(Note: If you look closely you might notice that we’ve been trying out a new approach to the screen shots we post in the blog to see if we can make them easier to read. Nima Hashemi, one of the PM’s on the team has been driving this. Let us know what you think of his new approach)
Alex Simons (Twitter: @Alex_A_Simons)
Director of PM
Active Directory Team
I’m Shawn Bishop, one of the PM’s on Azure MFA here in the AD team. Today I’d like to walk you through the preview of the administrator and the end-user experience for our new Suspend Multi-Factor Authentication on Remembered Devices feature.
To enable the preview, you will need to sign in to the Azure Management Portal as an administrator and select the Active Directory that you’d like to enable the feature for. On the directory you have selected, click the configure tab.
Under the multi-factor authentication section, click on the Manage service settings link to access the Multi-Factor Authentication service settings.
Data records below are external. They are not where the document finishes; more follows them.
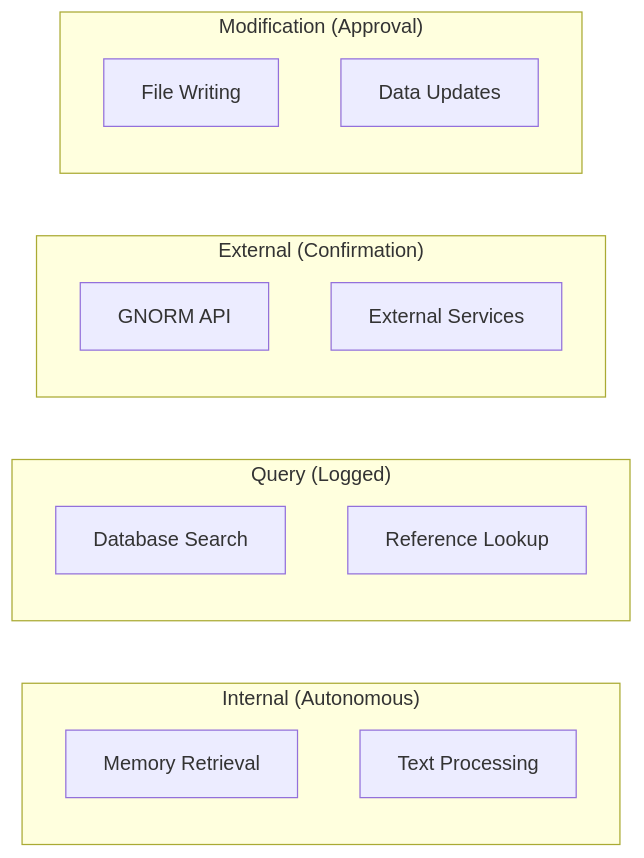
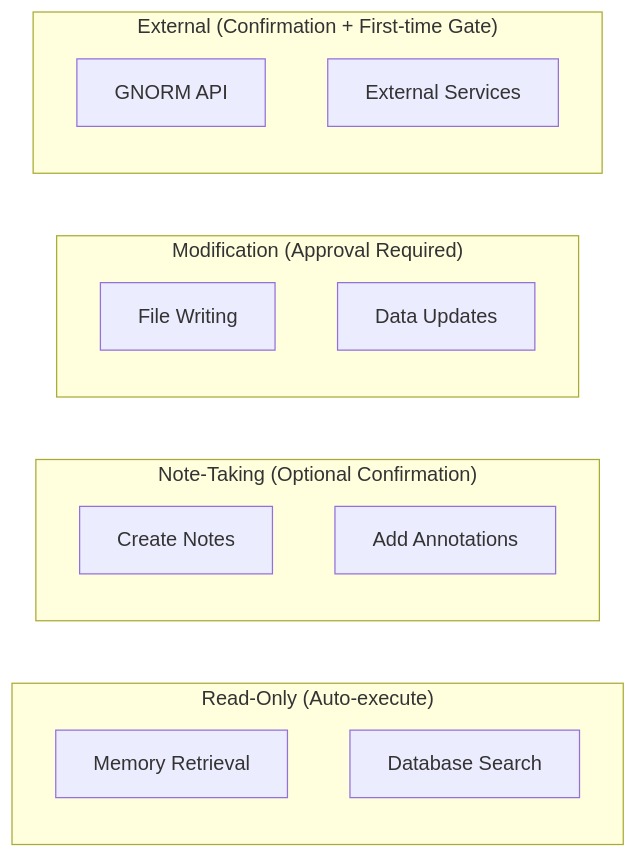
One commit to michalvalco/ITSERR-RESILIENCE-Project changed the first of 2 diagrams in docs/concepts/tool-patterns.md. Above: the diagram before and after it, drawn with Mermaid. The commit also changed other lines of this file and 6 other files, not shown here.

````diff
--- a/docs/concepts/tool-patterns.md
+++ b/docs/concepts/tool-patterns.md
@@ -17,22 +17,22 @@
 ```mermaid
 graph LR
-    subgraph Internal["Internal (Autonomous)"]
+    subgraph ReadOnly["Read-Only (Auto-execute)"]
         A[Memory Retrieval]
-        B[Text Processing]
+        B[Database Search]
     end
 
-    subgraph Query["Query (Logged)"]
-        C[Database Search]
-        D[Reference Lookup]
+    subgraph NoteTaking["Note-Taking (Optional Confirmation)"]
+        C[Create Notes]
+        D[Add Annotations]
     end
 
-    subgraph External["External (Confirmation)"]
-        E[GNORM API]
-        F[External Services]
+    subgraph Modification["Modification (Approval Required)"]
+        E[File Writing]
+        F[Data Updates]
     end
 
-    subgraph Modification["Modification (Approval)"]
-        G[File Writing]
-        H[Data Updates]
+    subgraph External["External (Confirmation + First-time Gate)"]
+        G[GNORM API]
+        H[External Services]
     end
 ```
````
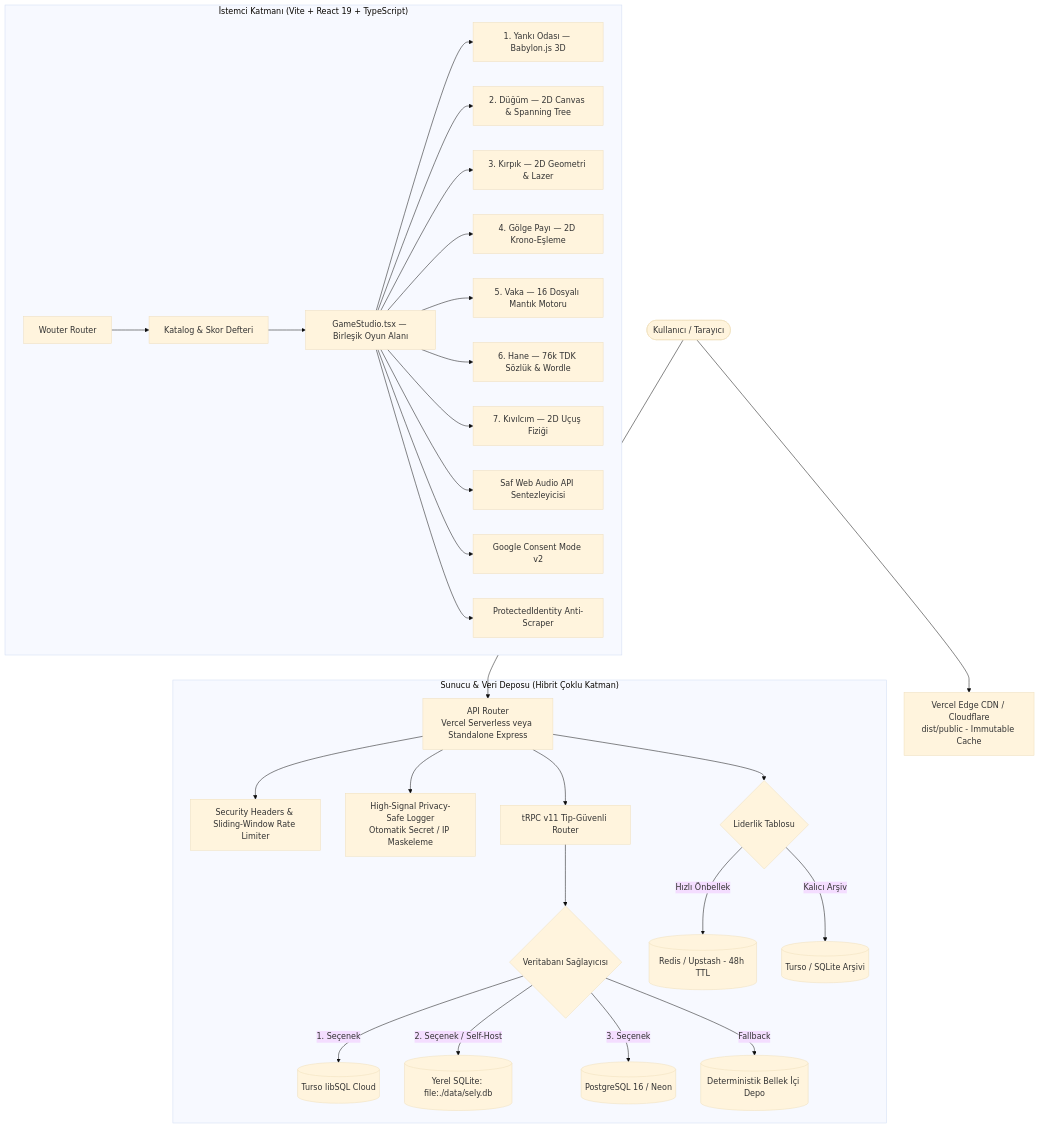
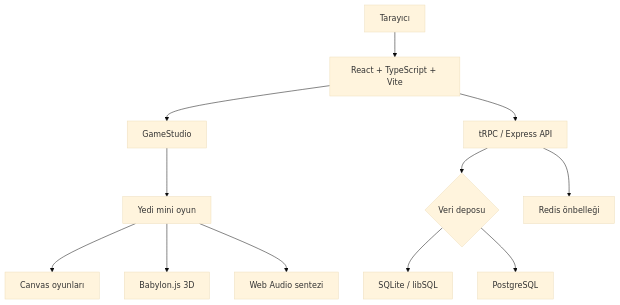
Before and after one commit to dixtuel/sely-minigame-hub: the diagram in README.md, drawn with Mermaid (base theme). The commit also changed other lines of this file, not shown here.

````diff
--- a/README.md
+++ b/README.md
@@ -125,38 +186,14 @@
 ```mermaid
 graph TD
-    User([Kullanıcı / Tarayıcı]) --> CDN[Vercel Edge CDN / Cloudflare<br/>dist/public - Immutable Cache]
-    User --> API[API Router<br/>Vercel Serverless veya Standalone Express]
-
-    subgraph "İstemci Katmanı (Vite + React 19 + TypeScript)"
-        Router[Wouter Router] --> Catalog[Katalog & Skor Defteri]
-        Catalog --> GameStudio[GameStudio.tsx — Birleşik Oyun Alanı]
-        
-        GameStudio --> Echo[1. Yankı Odası — Babylon.js 3D]
-        GameStudio --> Knot[2. Düğüm — 2D Canvas & Spanning Tree]
-        GameStudio --> Cut[3. Kırpık — 2D Geometri & Lazer]
-        GameStudio --> Shadow[4. Gölge Payı — 2D Krono-Eşleme]
-        GameStudio --> Vaka[5. Vaka — 16 Dosyalı Mantık Motoru]
-        GameStudio --> Hane[6. Hane — 76k TDK Sözlük & Wordle]
-        GameStudio --> Spark[7. Kıvılcım — 2D Uçuş Fiziği]
-
-        GameStudio --> WebAudio[Saf Web Audio API Sentezleyicisi]
-        GameStudio --> Consent[Google Consent Mode v2]
-        GameStudio --> Honeypot[ProtectedIdentity Anti-Scraper]
-    end
-
-    subgraph "Sunucu & Veri Deposu (Hibrit Çoklu Katman)"
-        API --> Security[Security Headers & Sliding-Window Rate Limiter]
-        API --> Logger[High-Signal Privacy-Safe Logger<br/>Otomatik Secret / IP Maskeleme]
-        API --> tRPC[tRPC v11 Tip-Güvenli Router]
-        
-        tRPC --> StorageRouting{Veritabanı Sağlayıcısı}
-        StorageRouting -->|1. Seçenek| TursoCloud[(Turso libSQL Cloud)]
-        StorageRouting -->|2. Seçenek / Self-Host| LocalSQLite[(Yerel SQLite: file:./data/sely.db)]
-        StorageRouting -->|3. Seçenek| Postgres[(PostgreSQL 16 / Neon)]
-        StorageRouting -->|Fallback| MemoryStore[(Deterministik Bellek İçi Depo)]
-
-        API --> LeaderboardCache{Liderlik Tablosu}
-        LeaderboardCache -->|Hızlı Önbellek| Redis[(Redis / Upstash - 48h TTL)]
-        LeaderboardCache -->|Kalıcı Arşiv| SQLiteArchive[(Turso / SQLite Arşivi)]
-    end
+    Browser[Tarayıcı] --> Client[React + TypeScript + Vite]
+    Client --> Studio[GameStudio]
+    Studio --> Games[Yedi mini oyun]
+    Games --> Canvas[Canvas oyunları]
+    Games --> Babylon[Babylon.js 3D]
+    Games --> Audio[Web Audio sentezi]
+    Client --> API[tRPC / Express API]
+    API --> Storage{Veri deposu}
+    Storage --> SQLite[SQLite / libSQL]
+    Storage --> Postgres[PostgreSQL]
+    API --> Redis[Redis önbelleği]
 ```
````
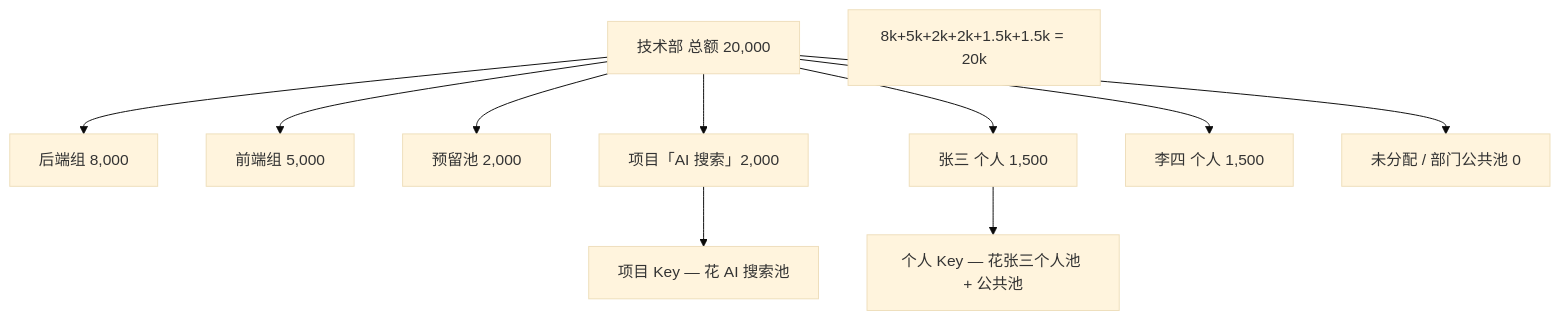
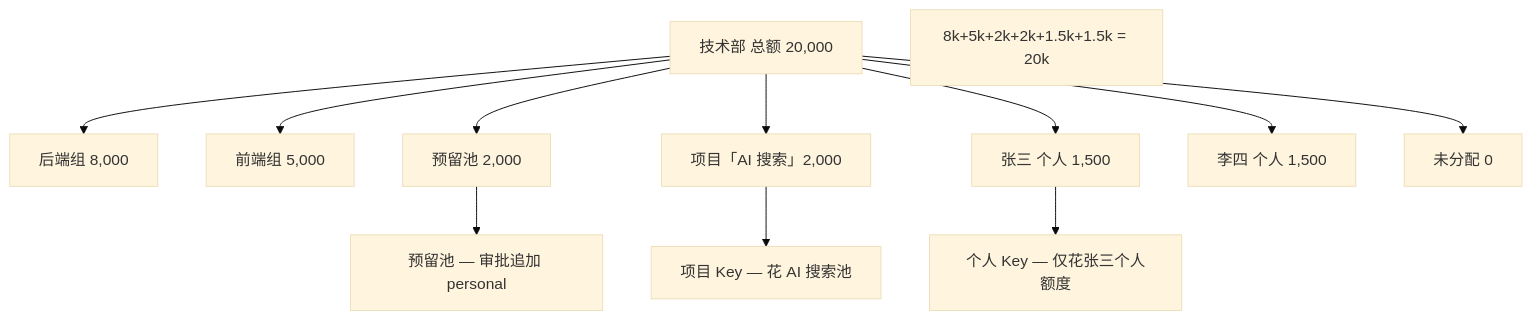
The third of 8 diagrams in docs/预算分配与扣减.md (quyip8818/mytokenjoy), drawn with Mermaid (base theme) before and after one commit. The commit also changed other lines of this file and 105 other files, not shown here.

````diff
--- a/docs/预算分配与扣减.md
+++ b/docs/预算分配与扣减.md
@@ -105,17 +107,18 @@
 ```mermaid
 flowchart TB
   TECH[技术部 总额 20,000]
 
   TECH --> BE[后端组 8,000]
   TECH --> FE[前端组 5,000]
   TECH --> RS[预留池 2,000]
   TECH --> AI[项目「AI 搜索」2,000]
   TECH --> PA[张三 个人 1,500]
   TECH --> PB[李四 个人 1,500]
-  TECH --> UN[未分配 / 部门公共池 0]
+  TECH --> UN[未分配 0]
 
   note1["8k+5k+2k+2k+1.5k+1.5k = 20k"]
 
   AI --> AIK[项目 Key — 花 AI 搜索池]
-  PA --> PAK[个人 Key — 花张三个人池 + 公共池]
+  PA --> PAK[个人 Key — 仅花张三个人额度]
+  RS --> POOL[预留池 — 审批追加 personal]
 ```
````
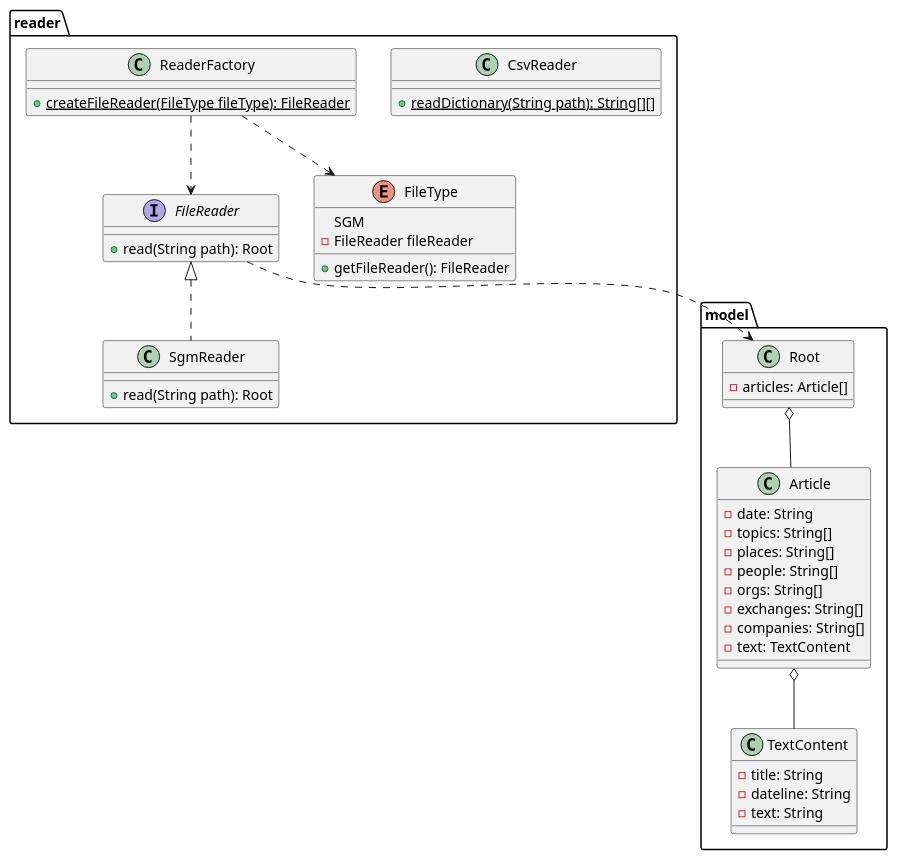
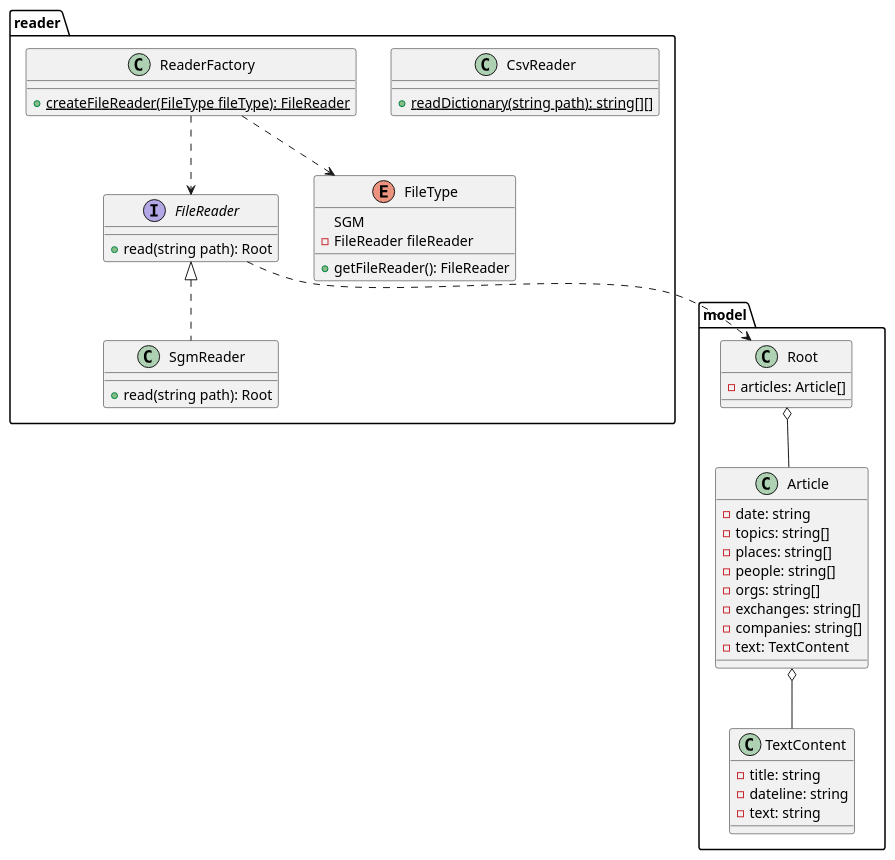
The third of 10 diagrams in README.md (kambed/Computer-Recognition-Systems), drawn with PlantUML before and after one commit. The commit also changed other lines of this file, not shown here.

````diff
--- a/README.md
+++ b/README.md
@@ -89,46 +89,46 @@
 ```plantuml
 package reader {
     interface FileReader {
-        + read(String path): Root
+        + read(string path): Root
     }
     class SgmReader implements FileReader {
-        + read(String path): Root
+        + read(string path): Root
     }
     class CsvReader {
-        + {static} readDictionary(String path): String[][]
+        + {static} readDictionary(string path): string[][]
     }
     class ReaderFactory {
         + {static} createFileReader(FileType fileType): FileReader
     }
     ReaderFactory ..> FileReader
     ReaderFactory ..> FileType
     enum FileType {
         SGM
         - FileReader fileReader
         + getFileReader(): FileReader
     }
 }
 package model {
     class Root {
         - articles: Article[]
     }
     class Article {
-        - date: String
-        - topics: String[]
-        - places: String[]
-        - people: String[]
-        - orgs: String[]
-        - exchanges: String[]
-        - companies: String[]
+        - date: string
+        - topics: string[]
+        - places: string[]
+        - people: string[]
+        - orgs: string[]
+        - exchanges: string[]
+        - companies: string[]
         - text: TextContent
     }
     class TextContent {
-        - title: String
-        - dateline: String
-        - text: String
+        - title: string
+        - dateline: string
+        - text: string
     }
     Root o-- Article
     Article o-- TextContent
 }
 FileReader ..> Root
 ```
````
Alternatively, Office 365 administrators can access the Multi-Factor Authentication service settings page from the Office 365 admin center. From the admin center, go into Users & Groups, select Active Users in the left navigation and then click the Set up link next to the “Set Multi-factor authentication requirements” option.
Clicking the Set up link will take you to the users tab of the Multi-Factor Authentication settings pages. Click the service settings tab at the top.
On the Multi-Factor Authentication service settings page, you will see the new manage user devices section at the bottom of the page.
To enable the feature, check the checkbox and configure the number of days the suspension cookie will last until users must re-authenticate using Multi-Factor Authentication. The number of days can range between 1 and 60. Click the save button. It will show an “Updates successful” message if the changes are successfully saved.
Your organization is all set to benefit by enjoying the security of Multi-Factor Authentication without too much inconvenience for your users. If the feature is later disabled, users once again will be required to perform Multi-Factor Authentication on every sign-in, even if signing in from devices that were previously remembered (i.e. still have an unexpired cookie).
Once the feature is enabled and users have started using it, there may be a situation that requires Multi-Factor Authentication to be restored for a particular user. The administrator can accomplish this by going to the users tab in the Multi-Factor Authentication settings pages. The administrator should select the user and click Manage user settings in the right column.
In the Manage user settings box that appears, check the checkbox next to “Restore Multi-Factor Authentication on all suspended devices” and click save.
When the save completes, the “Updates successful” message will appear.
Once the Suspend Multi-Factor Authentication on Remembered Devices feature is enabled, users who are required to perform strong authentication will see the “Don’t ask again for X days” option after entering their username and password. The number of days displayed is based on what the administrator configured.
If the user successfully completes the Multi-Factor Authentication, a cookie is set on their device and they won’t be required to perform Multi-Factor Authentication on that device and browser again until the cookie expires. Once the cookie has expired, the user must perform Multi-Factor Authentication again.
Users can restore Multi-Factor Authentication on their remembered devices by going to the additional security verification settings within their user profile. A shortcut to go there directly is at https://aka.ms/mfasetup where you can click the Additional security verification tile.
On the additional security verification tab, users can click the restore button in the manage multi-factor authentication for your devices section.
After clicking the restore button, users will see the “Updates successful” message. Afterwards, users will be required to perform Multi-Factor Authentication again, even if signing in from devices that were previously remembered.
We hope the ability to suspend Multi-Factor Authentication on remembered devices prompts more organizations to adopt Multi-Factor Authentication to provide a higher level of security without adding a lot of inconvenience to end users. More documentation on this feature for administrators and users can be found on MSDN.
If you have any feedback on the Multi-Factor Authentication suspension functionality or have other Multi-Factor Authentication scenarios that you have been wanting to see, tell us about them by posting in our forum on TechNet.